One of the things I need to consider when retiring is where do I want to do it. I could retire my current city of Seattle. However, the cost of living here is pretty high, even by United States standards. It generally works out in that I make more working here than I would make elsewhere, and I can use a chunk of that to fund my early retirement, so long as my other expenses remain under control.
However, once I do retire, my Seattle income would obviously stop, as I have no pension, and I would need to live off of investment income, and, perhaps, later, Social Security. Further, since I am going to be retiring before age 67, I would receive less in Social Security than I would otherwise if I continued working to a more typical age.

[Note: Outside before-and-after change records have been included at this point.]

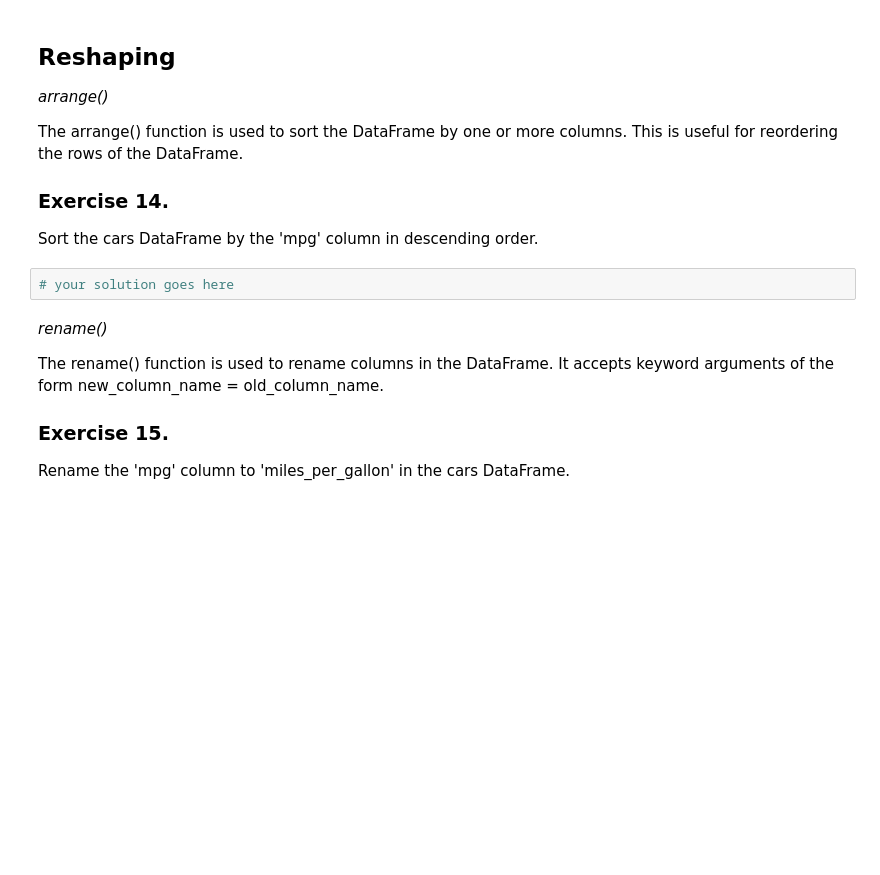
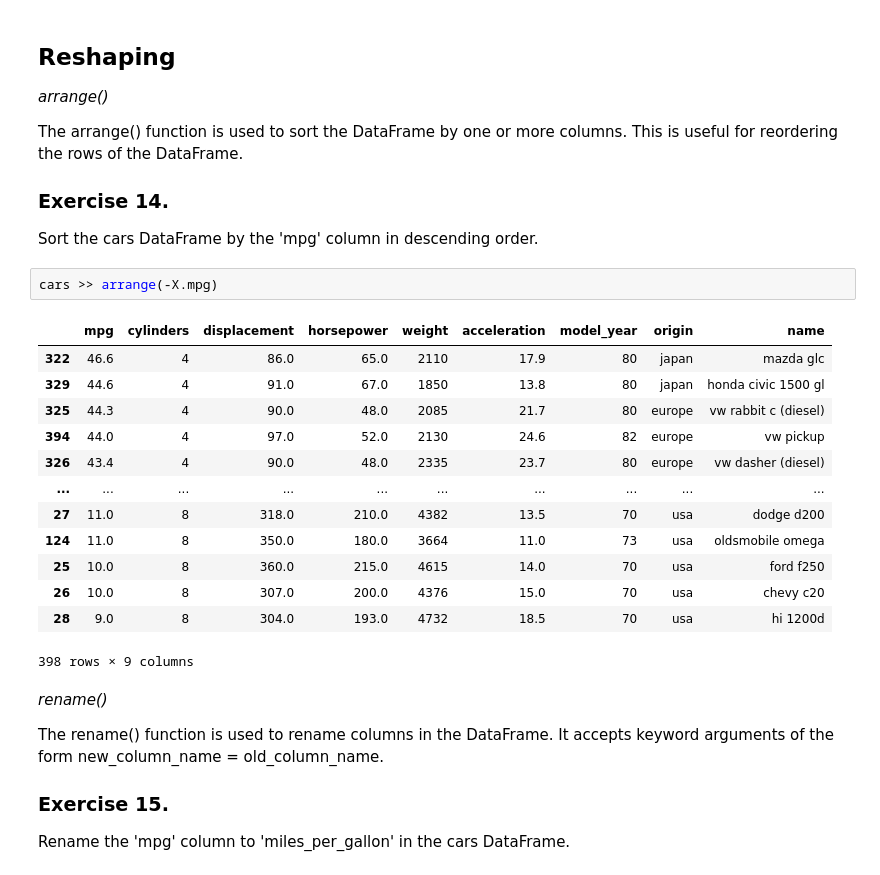
Before and after one commit to arietz/DS2025, a Jupyter notebook: Report1.ipynb, the cells around one changed output. Saved outputs shown, nothing was run; the diff lists cells and outputs as text; blank space fills up the shorter version.

```diff
--- a/Report1.ipynb
+++ b/Report1.ipynb
@@ -204,8 +255,22 @@ The arrange() function is used to sort the DataFrame by one or more columns. Thi
 ### Exercise 14.
 
 Sort the cars DataFrame by the 'mpg' column in descending order.
-# %%
-# your solution goes here
+# %%
+cars >> arrange(-X.mpg)
+# %% [output]
+|  | mpg | cylinders | displacement | horsepower | weight | acceleration | model_year | origin | name |
+| 322 | 46.6 | 4 | 86.0 | 65.0 | 2110 | 17.9 | 80 | japan | mazda glc |
+| 329 | 44.6 | 4 | 91.0 | 67.0 | 1850 | 13.8 | 80 | japan | honda civic 1500 gl |
+| 325 | 44.3 | 4 | 90.0 | 48.0 | 2085 | 21.7 | 80 | europe | vw rabbit c (diesel) |
+| 394 | 44.0 | 4 | 97.0 | 52.0 | 2130 | 24.6 | 82 | europe | vw pickup |
+| 326 | 43.4 | 4 | 90.0 | 48.0 | 2335 | 23.7 | 80 | europe | vw dasher (diesel) |
+| ... | ... | ... | ... | ... | ... | ... | ... | ... | ... |
+| 27 | 11.0 | 8 | 318.0 | 210.0 | 4382 | 13.5 | 70 | usa | dodge d200 |
+| 124 | 11.0 | 8 | 350.0 | 180.0 | 3664 | 11.0 | 73 | usa | oldsmobile omega |
+| 25 | 10.0 | 8 | 360.0 | 215.0 | 4615 | 14.0 | 70 | usa | ford f250 |
+| 26 | 10.0 | 8 | 307.0 | 200.0 | 4376 | 15.0 | 70 | usa | chevy c20 |
+| 28 | 9.0 | 8 | 304.0 | 193.0 | 4732 | 18.5 | 70 | usa | hi 1200d |
+398 rows × 9 columns
 # %% [markdown]
 
 *rename()*
```
Also changed, not shown: parts of 16 cells of this notebook.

Ideally, I would get around this reducing my living expenses by relocating to a lower cost location.
Obviously a lot of this is planning ahead for what may be 9 years or so before actually achieving this. A lot can change, so it’s still rather fluid.
Geoarbitrage is the idea of maximizing your spending power by locating in a lower cost location. There are multiple ways to do this. For instance, the area of Seattle I currently live in is one of the more affordable neighborhoods of the city, and is conveniently close to public transportation, eliminating the need to own a car. I could also, for instance, relocate back to my home state in the midwest, and save money that way after I’m done working. Once I’ve stopped depending on a job for income, I can pretty much go wherever I want. However, to really drive down the costs, one could leave the country entirely.
Consider that as an American, my two biggest expenses post retirement will likely be housing and healthcare, both of which can be acquired for significantly less outside the United States. If I am living off of investment income post retirement, when I can be location independent, it would make sense to minimize those two big expenses by relocating outside the country.
With Portugal, it is possible for a couple to get by comfortably with $30K per year or less coming in, including rent and healthcare. Although it is also possible to do that in the United States, it can’t really be done comfortably, particularly if I’m paying rent for housing and for my own health insurance.
There are also other places I could go which are even less, for instance, a couple could retire in Thailand for $1,700 a month. However, after discussing with my wife, we have decided that it is too hot for our liking. There’s no point in retiring early if you’re going to be miserable.
Portugal however is where we got engaged, so it will always be a special place for us. We also plan to travel extensively in our retirement, and Portugal features visa free travel across the Schengen Area, as well as cheep flights to the rest of Europe.
Currently, my biggest expense is housing, which is paid for via a mortgage. Housing was quite a bit cheeper when I first moved to Seattle over a decade ago, since then it has gotten significantly more expensive, and that trend doesn’t appear to be stoping any time soon. Fortunately, by buying several years ago, I locked my housing expenses for the most part, even if that does mean additional expenses for property taxes, home upkeep, etc, as well as my monthly mortgage payment, which essentially replaces rent for non-homeowners.
However, by paying a mortgage instead of renting, a portion of that would go to equity, which I would unlock when I sell this place. When that happens, I could use that equity, perhaps combined with some of the savings out of my early retirement accounts to purchase a place outright in Portugal, debt free, hence eliminating what is now my largest expense. The $30K a year number for Portugal is now quite a bit less.
Most of my health insurance expenses are currently handled by my corporate job, which would go away when I retire. The total cost of my plan in 2020, including my employers share was over $6,000, which was for a fairly high deductible plan, and only covered myself, not my wife. It also excludes out of pocket costs such as copays and deductibles.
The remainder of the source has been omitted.